I first encountered Clematis 'Dutch Sky' on a trip to The Netherlands while Joe Henderson and I were visiting the plant nursery capital of Boskoop. Somewhere during our travels it was recommended to us to visit the nursery, Marco de Wit Boomkwekerij. I was there to research possible plants to include in our 2014 clematis trial for trial participant gardens Chanticleer, Longwood Gardens and The Scott Arboretum of Swarthmore College in southeastern Pennsylvania, USA. While walking through the flowering potted clematis area of the nursery, I noticed young plants full of the palest blue-to-white blossoms. This turned out to be C. 'Dutch Sky'. We included this cultivar in the trial that year, and after three years of collecting data, C. 'Dutch Sky' was one of the top three plants at all three trial locations, thus earning it the number one/most highly rated plant in the trial. C. 'Dutch Sky' resulted from the breeding program at Marco de Wit Boomkwekerij, and was the work of Marco's cousin, John Kraan. The original goal of the breeding program was to develop a white C. 'Jackmanii'. Though the breeding effort fell short of a true white, they thought this plant was worthy of propagation and it was introduced onto the market in 2008 as C. 'Dutch Sky'. As a young plant, they noted it as a "fresh, healthy, free-flowering plant of which the white flowers with a hint of gray and blue made me think about the sky in Holland," said Marco. For me, the flowers open a very pale blue and the tepals mature to white (or white with the faintest hint of gray) and the tepals are tipped with blue which then matures to a very pale blue. From a distance this coloration reads as bright white with the faintest blush of pale blue. The nursery describes this plant as growing 250 to 300 cm (8 to 10 feet). For me in my home garden and at the Scott Arboretum, it is a vigorous plant easily reaching that height climbing an obelisk. C. 'Dutch Sky' is in the late large-flowered group of clematis [most likely in the "Profuse Clematis" range with the Society's new classification scheme]. Using Pruning Group 3 with late winter pruning to 50 cm (20 inches), flowering time in Holland is July-September. For me, near Philadelphia, USA, flowering is from late May through early July [USDA hardiness zone 7a]. Flower diameter is 8-10 cm (3-4 inches). Flowers have 4 to 6 tepals, and yellow stamens. In addition to the very attractive color of the flowers, this plant is very floriferous with lots of flowers open during the duration of the flowering period. I typically cut my plant back to ⅔ to ½ its total height after flowering (for me, in July), fertilize it and water it weekly, and by September I will have some additional flowering. This second flowering for me never matches the show in June. Our July and August weather can be very hot, humid and frequently with a dry spell that might last for several weeks. Perhaps if I did a better job of watering during these times the September reflowering would rival the earlier one.

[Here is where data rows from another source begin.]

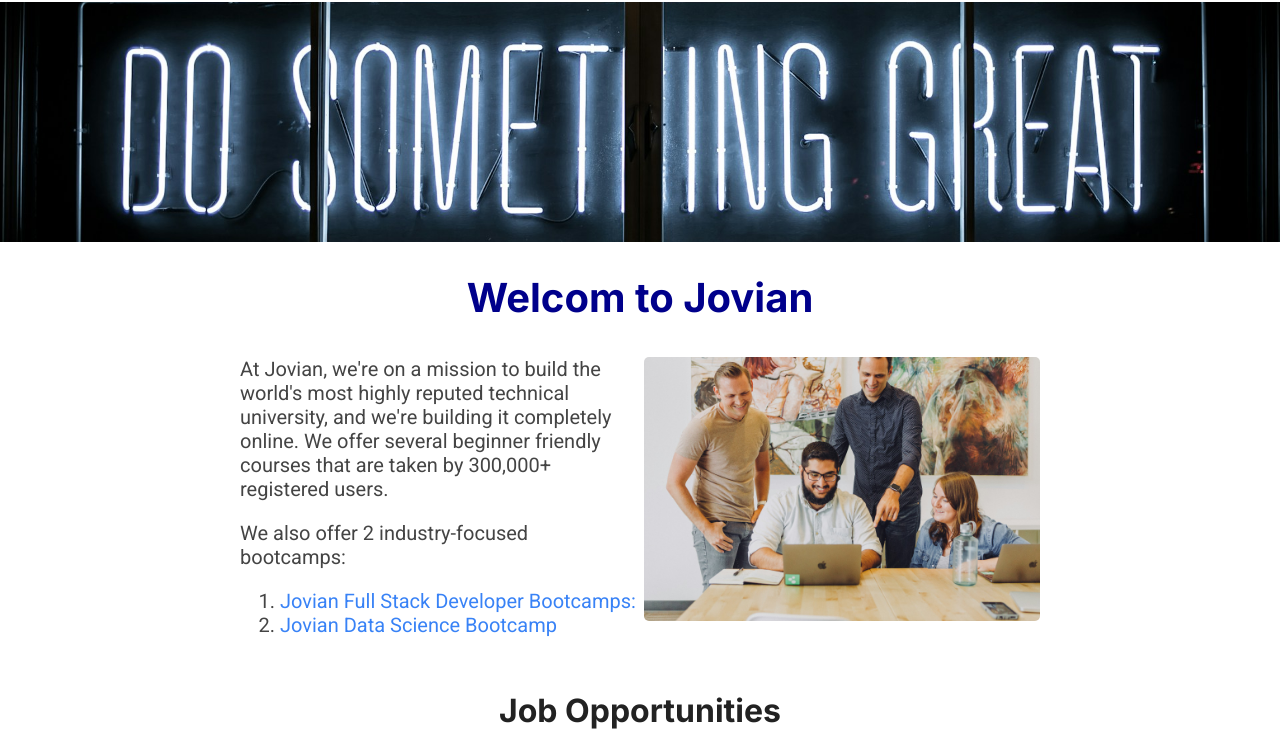
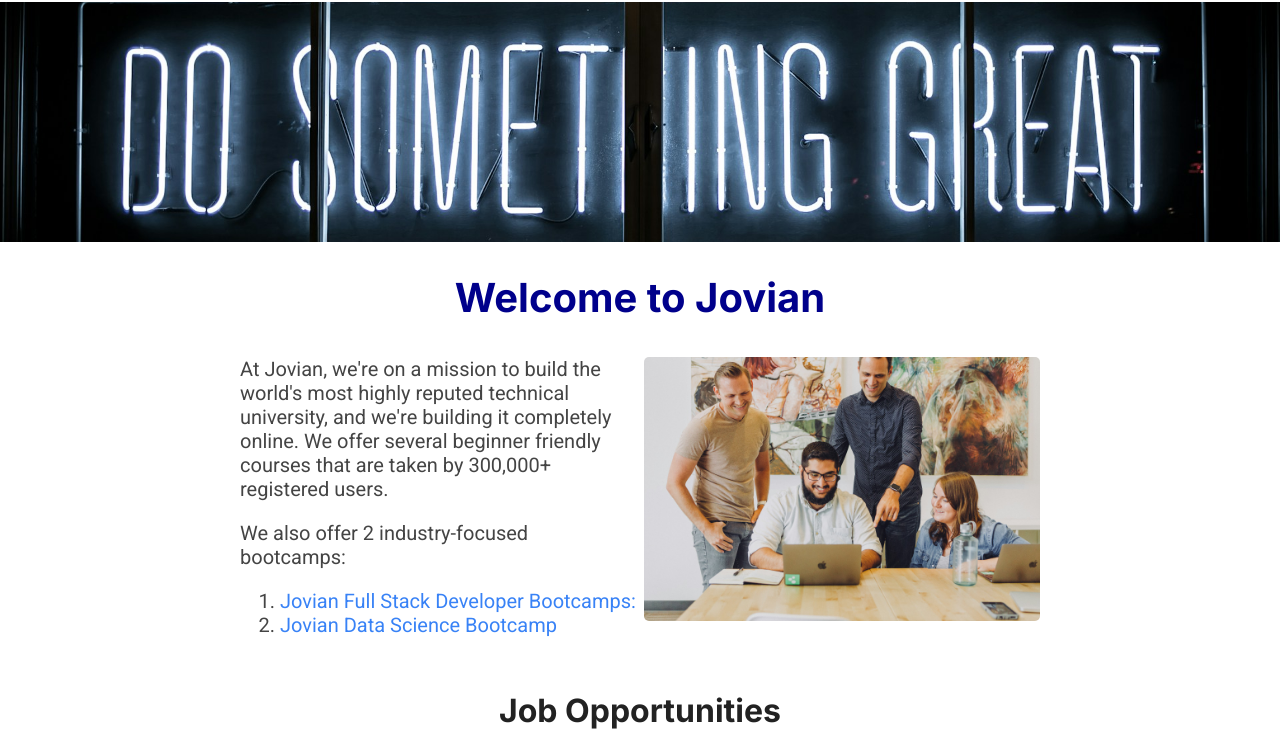
Before and after one commit to Ridham6442/jovian-careers-site-live, a plain HTML site: page src/index.html in a window 1280 px wide. Shown: the part 48-800 px from the top of the page. Drawn offline with Linux system fonts and the light colour scheme.

Commit message:
updated index

```diff
--- a/src/index.html
+++ b/src/index.html
@@ -19,7 +19,7 @@
     </div>
     <img id="banner" src="banner.jpg" alt="banner" height="240">
     <h1>
-      Welcom to Jovian
+      Welcome to Jovian
     </h1>
      <div id="about" >
           <div id="description">
```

One additional positive trait for this plant is that, once the blossoms have faded and gone over, the tepals tend to drop off the plant rather than stay attached and progress to an unattractive brown. My hope is that this plant becomes more popular and is more readily available from nurseries and garden centers in the USA. It really is one of "my top five" clematis and I wouldn't be without it!
C. 'Dutch Sky' with many blooms
C. 'Dutch Sky' (left), C. 'Błękitny Anioł' (right)